You have a C++ class that shows readers its implementation details before it shows readers its public interface.
Reorder the class members in order of decreasing visibility, preserving the relative order of the declarations within each visibility category.
Last summer for the Summer 2012 Retrochallenge Competition I made some progress on an HTTP server in TECO. While I didn’t quite finish, I did make considerable progress. For the Summer 2013 Retrochallenge Competition, I’ll attempt to finish off this HTTP server in TECO and support
.TEC files as CGI scripts.
Visual Studo 2012 has a nice add-in called the Microsoft Visual Studio 2012 Feedback Tool that lets you quickly report a bug to the connect website. I’ve found that making it easy to report bugs in VS has increased the likelihood that I actually will report bugs. With Connect, any user can add a “me too!” vote to someone else’s public bugs so that the product team has a better idea of the people affected by it. You can also add your own comments to someone else’s public bugs. This post will be updated over time with bugs I’ve filed so that you can add your own “me too!” vote or comment to the bug.
Visual Studio 2013 includes a similar bug reporting tool. This list now includes bugs reported in Visual Studio 2013.
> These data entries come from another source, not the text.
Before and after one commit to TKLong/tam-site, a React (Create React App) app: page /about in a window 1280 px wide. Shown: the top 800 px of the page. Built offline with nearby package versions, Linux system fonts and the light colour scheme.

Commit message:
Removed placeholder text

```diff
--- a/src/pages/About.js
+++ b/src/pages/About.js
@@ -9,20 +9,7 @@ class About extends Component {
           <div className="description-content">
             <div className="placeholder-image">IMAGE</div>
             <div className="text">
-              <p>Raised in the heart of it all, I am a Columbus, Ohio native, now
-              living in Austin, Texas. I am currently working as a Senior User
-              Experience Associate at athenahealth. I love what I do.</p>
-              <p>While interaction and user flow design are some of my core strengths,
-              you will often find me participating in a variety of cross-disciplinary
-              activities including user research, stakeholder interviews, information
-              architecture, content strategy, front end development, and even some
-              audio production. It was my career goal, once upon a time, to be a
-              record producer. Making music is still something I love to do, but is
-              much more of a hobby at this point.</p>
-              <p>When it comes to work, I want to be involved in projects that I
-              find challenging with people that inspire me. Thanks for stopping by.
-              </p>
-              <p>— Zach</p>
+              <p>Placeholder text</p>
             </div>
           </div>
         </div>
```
Ever since I was in college as an electrical engineering student, I’ve been advised to have an “engineering notebook”. The general recommendation was to have a single place where you wrote down all the important details of your work. In the case of circuit design, dated notes could be particularly important for establishing prior art in patenting intellectual property. However, since my career was headed in the software direction and software patents were not yet common, I didn’t give it much thought. As my career progressed, I found I had two kinds of information that I needed to write down as a software engineer: notes from meetings and design discussions and low-level task details related to the code I’m working on day-to-day. In this post, I’ll discuss a simple system that I’ve adopted for engineering notebooks that makes sense for software engineers practicing test-driven development (TDD).
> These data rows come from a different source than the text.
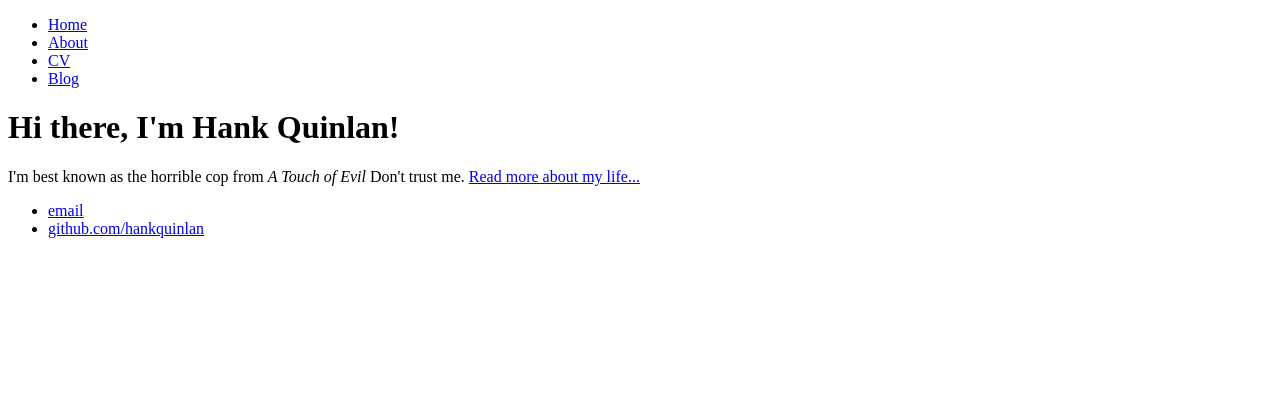
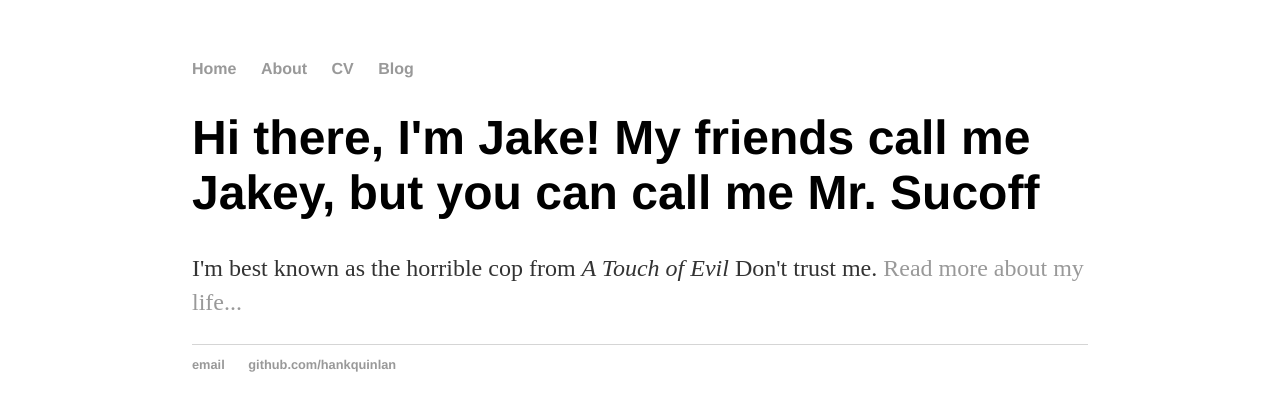
Before and after one commit to SookDaDuke/sookdaduke.github.io, a plain HTML site: page index.html in a window 1280 px wide. Drawn offline with Linux system fonts and the light colour scheme.

Commit message:
added styling

```diff
--- /dev/null
+++ b/css/main.css
@@ -0,0 +1,43 @@
+body {
+    margin: 60px auto;
+    width: 70%;
+}
+nav ul, footer ul {
+    font-family:'Helvetica', 'Arial', 'Sans-Serif';
+    padding: 0px;
+    list-style: none;
+    font-weight: bold;
+}
+nav ul li, footer ul li {
+    display: inline;
+    margin-right: 20px;
+}
+a {
+    text-decoration: none;
+    color: #999;
+}
+a:hover {
+    text-decoration: underline;
+}
+h1 {
+    font-size: 3em;
+    font-family:'Helvetica', 'Arial', 'Sans-Serif';
+}
+p {
+    font-size: 1.5em;
+    line-height: 1.4em;
+    color: #333;
+}
+footer {
+    border-top: 1px solid #d5d5d5;
+    font-size: .8em;
+}
+
+ul.posts {
+    margin: 20px auto 40px;
+    font-size: 1.5em;
+}
+
+ul.posts li {
+    list-style: none;
+}
--- a/index.html
+++ b/index.html
@@ -2,6 +2,8 @@
 <html>
 	<head>
 		<title>Hank Quinlan, Horrible Cop</title>
+    <!-- link to main stylesheet -->
+		<link rel="stylesheet" type="text/css" href="/css/main.css">
 	</head>
 	<body>
 		<nav>
@@ -14,7 +16,7 @@
 		</nav>
 		<div class="container">
     		<div class="blurb">
-        		<h1>Hi there, I'm Hank Quinlan!</h1>
+        		<h1>Hi there, I'm Jake! My friends call me Jakey, but you can call me Mr. Sucoff</h1>
 				<p>I'm best known as the horrible cop from <em>A Touch of Evil</em> Don't trust me. <a href="/about">Read more about my life...</a></p>
     		</div><!-- /.blurb -->
 		</div><!-- /.container -->
```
If you haven’t watched any of the
//build presentations yet, there was one that got me quite excited where they showed off some of the new graphics debugging support in Visual Studio 11. Game Debugging in Visual Studio 11 is a recent Visual Studio team blog entry that goes into more detail on this. Now you can really drill down into the details of the graphics pipeline based on what you’re seeing in the rendered window and some mouse clicks. This is going to be awesome!
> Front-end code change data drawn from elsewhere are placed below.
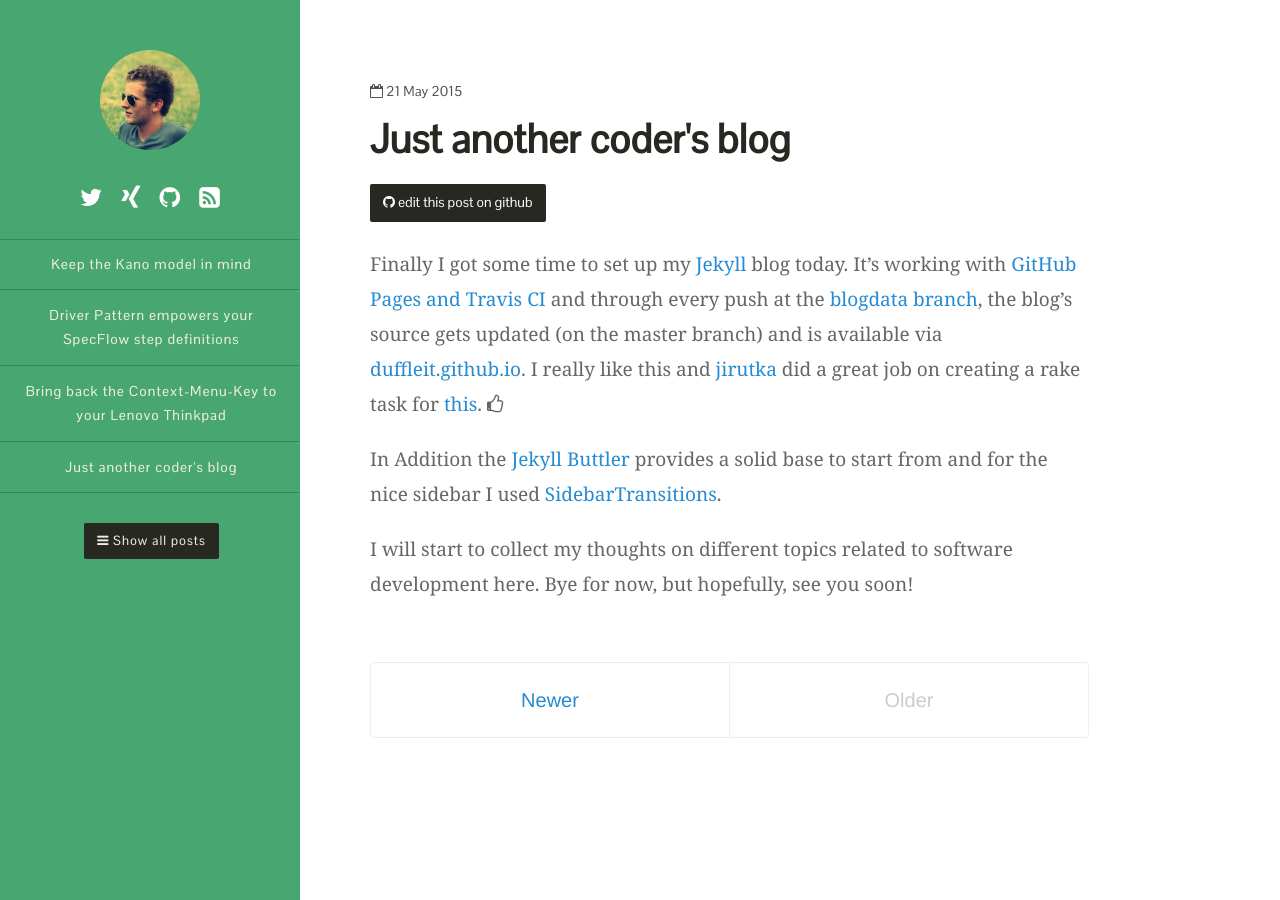
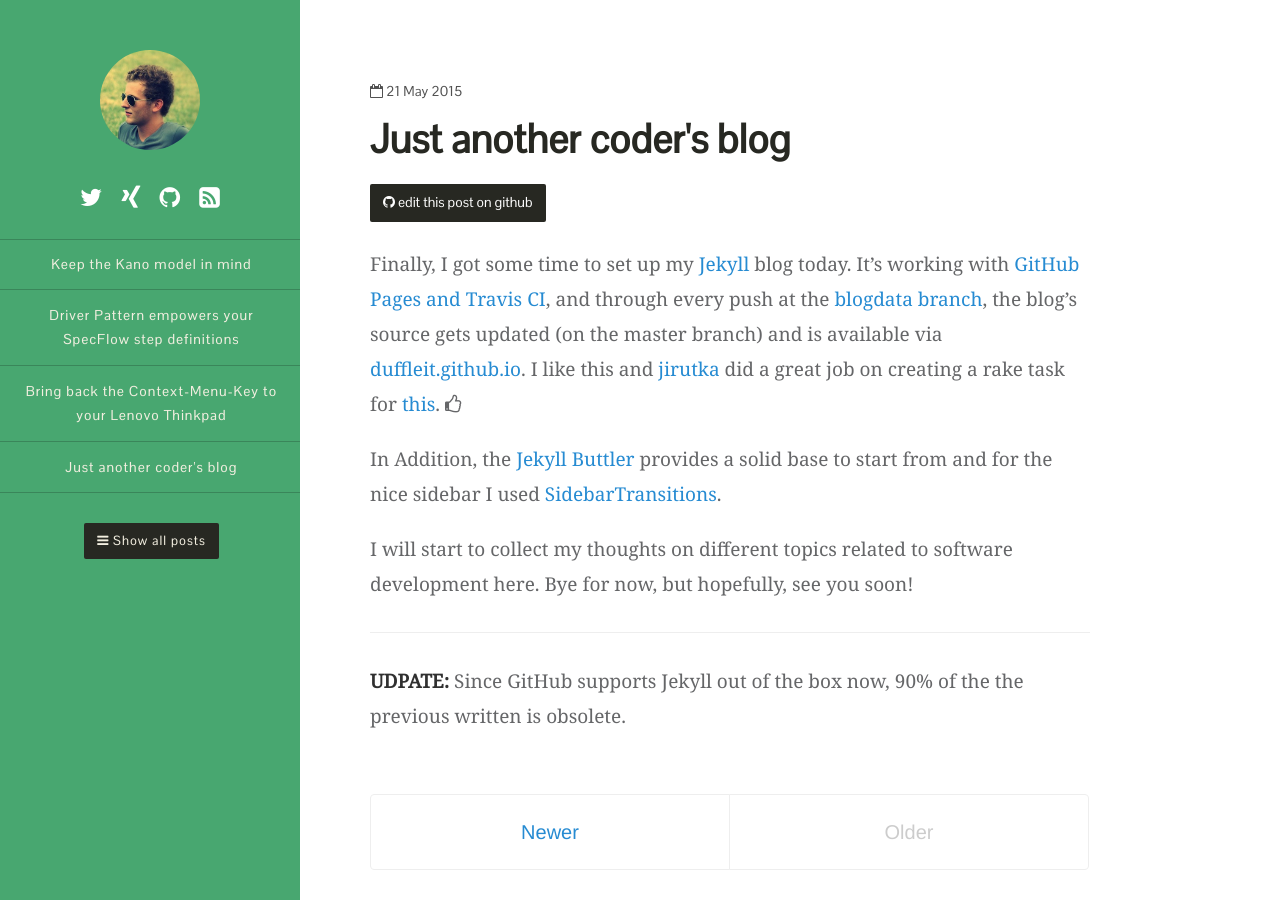
Before and after one commit to duffleit/duffleit.github.io-deprecated, a Jekyll site: the page built from _posts/2015-05-21-just-another-coders-blog.md, in a window 1280 px wide. Built offline with Jekyll 4.4.1, drawn with Linux system fonts in a browser that asks for light colours; nearby versions of some CDN libraries.

Commit message:
2015-05-21-just-another-coders-blog - added GitHub Jekyll support

```diff
--- a/_posts/2015-05-21-just-another-coders-blog.md
+++ b/_posts/2015-05-21-just-another-coders-blog.md
@@ -5,10 +5,13 @@
 keywords: Travis CI, Github Pages, Jekyll
 ---
 
-Finally I got some time to set up my [Jekyll](http://jekyllrb.com) blog today. It's working with [GitHub Pages and Travis CI](https://github.com/jirutka/rake-jekyll) and through every push at the [blogdata branch](https://github.com/duffleit/duffleit.github.io/tree/blogdata), the blog's source gets updated (on the master branch) and is available via [duffleit.github.io](http://duffleit.github.io/). I really like this and [jirutka](https://github.com/jirutka/) did a great job on creating a rake task for [this](https://github.com/jirutka/rake-jekyll).  <i class="fa fa-thumbs-o-up"></i>
+Finally, I got some time to set up my [Jekyll](http://jekyllrb.com) blog today. It's working with [GitHub Pages and Travis CI](https://github.com/jirutka/rake-jekyll), and through every push at the [blogdata branch](https://github.com/duffleit/duffleit.github.io/tree/blogdata), the blog's source gets updated (on the master branch) and is available via [duffleit.github.io](http://duffleit.github.io/). I like this and [jirutka](https://github.com/jirutka/) did a great job on creating a rake task for [this](https://github.com/jirutka/rake-jekyll).  <i class="fa fa-thumbs-o-up"></i>
 
-In Addition the [Jekyll Buttler](http://getpoole.com/) provides a solid base to start from and for the nice sidebar I used [SidebarTransitions](http://tympanus.net/Development/SidebarTransitions/).
+In Addition, the [Jekyll Buttler](http://getpoole.com/) provides a solid base to start from and for the nice sidebar I used [SidebarTransitions](http://tympanus.net/Development/SidebarTransitions/).
 
 
 I will start to collect my thoughts on different topics related to software development here.
 Bye for now, but hopefully, see you soon!
+
+---
+__UDPATE:__ Since GitHub supports Jekyll out of the box now, 90% of the the previous written is obsolete.
```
They’ve posted the schedule for the Fall 2011 Utah Code Camp. I’ve got two sessions: one on push notifications with Windows Phone 7 and a roundtable discussion to get a C++ user’s group going in Utah. C++ for the win!
The Utah Fall Code Camp 2011 is coming up and I’ve proposed a number of talks and volunteered to present some that didn’t yet have speakers. If any of these sessions sound interesting to you, please visit the Utah Code Camp web site and vote for them.
The following talks already existed but had no speaker yet, so I volunteered to give them:
In 2011, Martin Fowler wrote “Domain Specific Languages” published by Addison-Wesley. Examples of domain specific languages you might have encountered before are regular expression specifications, Makefiles, Direct3D’s high level shader language (HLSL), OpenGL’s GL shader language (GLSL), the Wavefront object file format (
.obj) or input specifications to the compiler tools lex (
.l) and yacc (
.y). Fowler defines a domain specific language as “a computer programming language of limited expressiveness focused on a particular domain.” Domain specific languages (DSLs) have been around for a long time, but to date there hasn’t been any general treatment of the techniques and characteristics of DSLs in general, as opposed to the traits of a particular DSL. Fowler’s book is a good first entry.